*Action item*. Search the records for the word "ButtonLink" and report each line that has it.

*Extracted information*.
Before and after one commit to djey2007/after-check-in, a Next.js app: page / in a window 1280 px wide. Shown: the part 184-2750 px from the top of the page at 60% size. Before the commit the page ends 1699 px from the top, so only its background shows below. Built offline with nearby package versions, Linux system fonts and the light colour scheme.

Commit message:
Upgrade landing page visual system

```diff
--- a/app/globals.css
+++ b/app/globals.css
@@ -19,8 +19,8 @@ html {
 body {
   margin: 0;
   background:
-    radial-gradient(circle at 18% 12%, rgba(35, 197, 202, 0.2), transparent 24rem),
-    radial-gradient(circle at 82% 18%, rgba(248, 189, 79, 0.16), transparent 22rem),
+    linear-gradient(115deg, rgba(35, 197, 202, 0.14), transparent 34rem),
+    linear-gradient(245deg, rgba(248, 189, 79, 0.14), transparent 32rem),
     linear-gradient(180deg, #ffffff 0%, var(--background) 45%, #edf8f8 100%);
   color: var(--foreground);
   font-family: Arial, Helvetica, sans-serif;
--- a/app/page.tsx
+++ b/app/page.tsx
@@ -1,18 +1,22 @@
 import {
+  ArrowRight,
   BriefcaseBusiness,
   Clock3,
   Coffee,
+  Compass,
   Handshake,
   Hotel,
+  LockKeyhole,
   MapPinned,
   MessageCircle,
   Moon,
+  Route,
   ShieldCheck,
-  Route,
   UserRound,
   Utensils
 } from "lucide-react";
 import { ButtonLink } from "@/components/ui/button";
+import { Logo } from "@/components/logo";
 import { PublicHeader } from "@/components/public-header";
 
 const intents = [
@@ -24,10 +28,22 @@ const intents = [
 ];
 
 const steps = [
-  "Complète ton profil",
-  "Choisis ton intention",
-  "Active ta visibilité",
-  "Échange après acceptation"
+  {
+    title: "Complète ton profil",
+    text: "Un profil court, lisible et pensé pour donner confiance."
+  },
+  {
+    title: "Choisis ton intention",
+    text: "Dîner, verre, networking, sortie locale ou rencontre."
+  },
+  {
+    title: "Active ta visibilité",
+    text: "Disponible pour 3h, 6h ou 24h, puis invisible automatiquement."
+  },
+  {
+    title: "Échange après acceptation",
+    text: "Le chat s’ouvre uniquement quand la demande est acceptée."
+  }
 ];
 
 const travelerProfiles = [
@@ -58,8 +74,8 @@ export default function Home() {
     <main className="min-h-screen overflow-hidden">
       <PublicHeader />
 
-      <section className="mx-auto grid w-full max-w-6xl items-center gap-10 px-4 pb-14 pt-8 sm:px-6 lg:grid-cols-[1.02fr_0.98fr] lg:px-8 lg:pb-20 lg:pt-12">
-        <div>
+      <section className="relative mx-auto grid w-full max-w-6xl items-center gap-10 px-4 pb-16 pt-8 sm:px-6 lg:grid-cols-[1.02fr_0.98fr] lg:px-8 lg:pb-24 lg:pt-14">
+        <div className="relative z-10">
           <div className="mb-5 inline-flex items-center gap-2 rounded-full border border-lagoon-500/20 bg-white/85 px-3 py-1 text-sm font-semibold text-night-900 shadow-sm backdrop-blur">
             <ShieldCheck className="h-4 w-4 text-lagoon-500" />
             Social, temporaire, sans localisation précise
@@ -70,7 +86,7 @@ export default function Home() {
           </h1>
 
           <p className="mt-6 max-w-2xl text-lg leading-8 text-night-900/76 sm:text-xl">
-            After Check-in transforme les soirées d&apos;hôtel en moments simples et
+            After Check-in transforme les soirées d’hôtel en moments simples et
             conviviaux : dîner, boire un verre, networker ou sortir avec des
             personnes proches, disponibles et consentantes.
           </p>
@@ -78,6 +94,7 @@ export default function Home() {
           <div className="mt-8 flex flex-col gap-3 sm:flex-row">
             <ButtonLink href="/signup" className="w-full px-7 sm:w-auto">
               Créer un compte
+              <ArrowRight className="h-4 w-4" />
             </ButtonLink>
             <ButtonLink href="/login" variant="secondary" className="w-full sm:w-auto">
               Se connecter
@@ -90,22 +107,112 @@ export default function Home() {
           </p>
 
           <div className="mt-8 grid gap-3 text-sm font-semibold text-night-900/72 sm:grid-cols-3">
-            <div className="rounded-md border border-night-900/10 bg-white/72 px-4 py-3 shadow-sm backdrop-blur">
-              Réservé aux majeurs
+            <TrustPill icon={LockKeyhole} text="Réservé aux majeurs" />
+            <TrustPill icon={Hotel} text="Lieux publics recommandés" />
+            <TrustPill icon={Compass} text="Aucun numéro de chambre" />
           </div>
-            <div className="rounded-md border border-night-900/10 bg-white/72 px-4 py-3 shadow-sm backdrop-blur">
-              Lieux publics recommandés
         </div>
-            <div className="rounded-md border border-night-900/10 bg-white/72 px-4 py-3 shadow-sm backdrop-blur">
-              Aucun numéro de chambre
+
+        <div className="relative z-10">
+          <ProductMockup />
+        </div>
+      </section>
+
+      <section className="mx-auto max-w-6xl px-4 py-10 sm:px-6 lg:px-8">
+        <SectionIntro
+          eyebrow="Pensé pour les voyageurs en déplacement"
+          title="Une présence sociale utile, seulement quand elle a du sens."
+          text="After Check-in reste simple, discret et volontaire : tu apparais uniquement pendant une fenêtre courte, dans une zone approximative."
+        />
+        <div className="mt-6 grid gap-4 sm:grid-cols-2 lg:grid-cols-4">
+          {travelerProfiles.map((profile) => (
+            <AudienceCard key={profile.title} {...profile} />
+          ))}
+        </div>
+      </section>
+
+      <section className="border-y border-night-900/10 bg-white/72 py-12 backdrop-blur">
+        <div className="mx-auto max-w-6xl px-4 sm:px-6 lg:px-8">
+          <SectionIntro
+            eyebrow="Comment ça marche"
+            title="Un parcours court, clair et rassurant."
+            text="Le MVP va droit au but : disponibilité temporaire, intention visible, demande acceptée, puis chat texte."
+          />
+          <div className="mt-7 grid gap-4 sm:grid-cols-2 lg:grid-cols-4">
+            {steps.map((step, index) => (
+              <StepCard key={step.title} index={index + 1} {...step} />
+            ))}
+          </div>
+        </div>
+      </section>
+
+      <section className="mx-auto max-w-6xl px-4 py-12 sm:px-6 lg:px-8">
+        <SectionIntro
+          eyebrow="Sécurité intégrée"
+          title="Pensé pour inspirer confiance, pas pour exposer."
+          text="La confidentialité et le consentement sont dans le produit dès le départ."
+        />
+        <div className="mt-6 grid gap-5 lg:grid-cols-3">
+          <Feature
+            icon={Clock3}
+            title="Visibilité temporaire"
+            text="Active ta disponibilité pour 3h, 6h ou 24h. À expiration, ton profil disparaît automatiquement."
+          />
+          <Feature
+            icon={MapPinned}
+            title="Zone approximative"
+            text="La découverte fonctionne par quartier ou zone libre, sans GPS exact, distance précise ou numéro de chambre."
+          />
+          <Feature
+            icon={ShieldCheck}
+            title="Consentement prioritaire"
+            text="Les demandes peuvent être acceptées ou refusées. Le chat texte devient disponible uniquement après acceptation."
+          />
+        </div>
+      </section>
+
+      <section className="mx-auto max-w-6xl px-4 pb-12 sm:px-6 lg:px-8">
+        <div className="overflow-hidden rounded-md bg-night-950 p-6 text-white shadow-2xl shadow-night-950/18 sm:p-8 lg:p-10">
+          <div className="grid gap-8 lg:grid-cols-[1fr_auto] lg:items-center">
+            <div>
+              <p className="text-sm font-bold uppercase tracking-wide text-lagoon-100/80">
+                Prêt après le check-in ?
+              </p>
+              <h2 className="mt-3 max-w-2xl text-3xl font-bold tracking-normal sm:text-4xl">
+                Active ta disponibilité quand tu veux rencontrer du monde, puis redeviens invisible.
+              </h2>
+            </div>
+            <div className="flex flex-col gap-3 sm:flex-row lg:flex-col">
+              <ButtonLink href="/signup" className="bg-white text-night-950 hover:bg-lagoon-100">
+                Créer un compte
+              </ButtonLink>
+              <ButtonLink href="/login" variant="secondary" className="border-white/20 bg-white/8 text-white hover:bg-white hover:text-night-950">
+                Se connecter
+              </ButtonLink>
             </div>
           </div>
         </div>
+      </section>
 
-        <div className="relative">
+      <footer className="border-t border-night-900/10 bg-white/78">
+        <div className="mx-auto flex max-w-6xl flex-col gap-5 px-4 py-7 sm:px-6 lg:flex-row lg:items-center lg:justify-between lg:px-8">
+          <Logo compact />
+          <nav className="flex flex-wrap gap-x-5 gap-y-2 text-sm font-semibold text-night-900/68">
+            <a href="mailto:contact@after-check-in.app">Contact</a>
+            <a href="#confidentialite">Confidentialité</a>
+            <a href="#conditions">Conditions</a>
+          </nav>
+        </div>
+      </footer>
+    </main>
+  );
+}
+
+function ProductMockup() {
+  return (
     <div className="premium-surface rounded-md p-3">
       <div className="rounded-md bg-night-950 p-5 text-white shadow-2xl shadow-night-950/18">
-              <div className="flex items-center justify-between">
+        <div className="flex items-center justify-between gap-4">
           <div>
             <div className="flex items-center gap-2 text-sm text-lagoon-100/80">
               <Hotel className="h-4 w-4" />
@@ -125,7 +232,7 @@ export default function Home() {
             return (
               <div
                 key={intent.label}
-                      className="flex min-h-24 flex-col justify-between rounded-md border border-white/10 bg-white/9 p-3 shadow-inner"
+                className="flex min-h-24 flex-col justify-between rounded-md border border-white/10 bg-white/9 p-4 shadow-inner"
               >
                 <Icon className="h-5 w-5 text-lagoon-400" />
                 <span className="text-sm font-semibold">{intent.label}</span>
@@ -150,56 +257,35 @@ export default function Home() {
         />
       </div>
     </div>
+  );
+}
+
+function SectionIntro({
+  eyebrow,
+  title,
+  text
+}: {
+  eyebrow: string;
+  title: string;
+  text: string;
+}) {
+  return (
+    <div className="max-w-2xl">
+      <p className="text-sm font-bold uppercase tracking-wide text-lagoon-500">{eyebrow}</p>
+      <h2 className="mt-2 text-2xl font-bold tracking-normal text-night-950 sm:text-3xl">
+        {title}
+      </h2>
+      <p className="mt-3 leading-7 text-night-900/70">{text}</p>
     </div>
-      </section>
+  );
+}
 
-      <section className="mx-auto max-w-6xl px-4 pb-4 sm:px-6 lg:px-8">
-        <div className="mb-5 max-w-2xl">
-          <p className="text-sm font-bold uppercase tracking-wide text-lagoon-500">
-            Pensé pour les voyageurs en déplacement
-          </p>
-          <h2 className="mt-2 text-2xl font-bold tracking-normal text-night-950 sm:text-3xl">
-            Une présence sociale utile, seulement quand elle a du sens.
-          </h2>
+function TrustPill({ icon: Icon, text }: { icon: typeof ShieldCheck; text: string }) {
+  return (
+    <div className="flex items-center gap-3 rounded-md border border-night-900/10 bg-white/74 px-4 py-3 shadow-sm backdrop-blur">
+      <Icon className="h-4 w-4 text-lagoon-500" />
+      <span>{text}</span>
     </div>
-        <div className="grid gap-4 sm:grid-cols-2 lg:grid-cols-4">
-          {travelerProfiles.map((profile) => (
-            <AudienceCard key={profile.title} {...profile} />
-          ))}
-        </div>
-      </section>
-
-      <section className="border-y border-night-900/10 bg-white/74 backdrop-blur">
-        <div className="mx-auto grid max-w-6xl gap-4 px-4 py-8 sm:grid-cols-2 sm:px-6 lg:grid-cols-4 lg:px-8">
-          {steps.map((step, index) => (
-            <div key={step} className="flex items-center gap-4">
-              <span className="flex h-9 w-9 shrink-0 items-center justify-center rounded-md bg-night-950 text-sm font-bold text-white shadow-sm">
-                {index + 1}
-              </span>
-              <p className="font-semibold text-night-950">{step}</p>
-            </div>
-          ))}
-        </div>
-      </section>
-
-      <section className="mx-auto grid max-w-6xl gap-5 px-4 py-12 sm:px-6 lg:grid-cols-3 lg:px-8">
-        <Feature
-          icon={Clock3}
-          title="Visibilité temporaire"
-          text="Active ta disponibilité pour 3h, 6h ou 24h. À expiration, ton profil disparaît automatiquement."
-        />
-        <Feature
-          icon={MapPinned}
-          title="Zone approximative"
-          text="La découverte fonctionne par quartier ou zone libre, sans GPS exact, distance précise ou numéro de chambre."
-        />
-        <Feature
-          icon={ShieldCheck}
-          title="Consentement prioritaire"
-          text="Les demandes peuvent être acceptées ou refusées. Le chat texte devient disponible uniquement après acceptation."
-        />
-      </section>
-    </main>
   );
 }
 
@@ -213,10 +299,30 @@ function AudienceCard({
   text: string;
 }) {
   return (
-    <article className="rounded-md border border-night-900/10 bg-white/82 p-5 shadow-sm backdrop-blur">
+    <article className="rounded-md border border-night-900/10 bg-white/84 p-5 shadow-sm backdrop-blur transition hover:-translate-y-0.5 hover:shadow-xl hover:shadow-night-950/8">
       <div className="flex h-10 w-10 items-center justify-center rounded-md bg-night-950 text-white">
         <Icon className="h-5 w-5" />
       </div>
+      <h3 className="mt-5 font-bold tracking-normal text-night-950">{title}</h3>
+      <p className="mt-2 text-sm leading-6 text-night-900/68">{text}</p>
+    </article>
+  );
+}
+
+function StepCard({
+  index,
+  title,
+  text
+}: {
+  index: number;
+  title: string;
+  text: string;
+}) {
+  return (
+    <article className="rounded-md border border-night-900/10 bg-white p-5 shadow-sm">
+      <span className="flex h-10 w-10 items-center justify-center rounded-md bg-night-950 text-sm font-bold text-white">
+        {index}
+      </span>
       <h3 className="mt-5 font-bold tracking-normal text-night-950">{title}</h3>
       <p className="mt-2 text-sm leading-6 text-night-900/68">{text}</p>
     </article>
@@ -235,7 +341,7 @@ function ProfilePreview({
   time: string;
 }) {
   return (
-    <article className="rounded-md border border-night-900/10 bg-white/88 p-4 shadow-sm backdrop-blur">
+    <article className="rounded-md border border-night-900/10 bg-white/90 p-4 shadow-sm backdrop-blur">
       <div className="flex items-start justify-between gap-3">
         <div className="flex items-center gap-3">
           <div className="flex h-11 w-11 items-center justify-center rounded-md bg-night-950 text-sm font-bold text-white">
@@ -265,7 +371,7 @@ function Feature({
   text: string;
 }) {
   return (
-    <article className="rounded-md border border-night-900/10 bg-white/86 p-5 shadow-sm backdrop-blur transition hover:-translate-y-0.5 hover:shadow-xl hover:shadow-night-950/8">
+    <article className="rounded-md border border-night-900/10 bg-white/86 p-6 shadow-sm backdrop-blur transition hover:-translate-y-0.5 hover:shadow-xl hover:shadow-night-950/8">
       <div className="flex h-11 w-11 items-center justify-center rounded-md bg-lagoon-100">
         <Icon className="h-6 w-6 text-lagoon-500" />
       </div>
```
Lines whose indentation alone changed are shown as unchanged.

*Reply*.
 import { ButtonLink } from "@/components/ui/button";
             <ButtonLink href="/signup" className="w-full px-7 sm:w-auto">
             </ButtonLink>
             <ButtonLink href="/login" variant="secondary" className="w-full sm:w-auto">
+              <ButtonLink href="/signup" className="bg-white text-night-950 hover:bg-lagoon-100">
+              </ButtonLink>
+              <ButtonLink href="/login" variant="secondary" className="border-white/20 bg-white/8 text-white hover:bg-white hover:text-night-950">
+              </ButtonLink>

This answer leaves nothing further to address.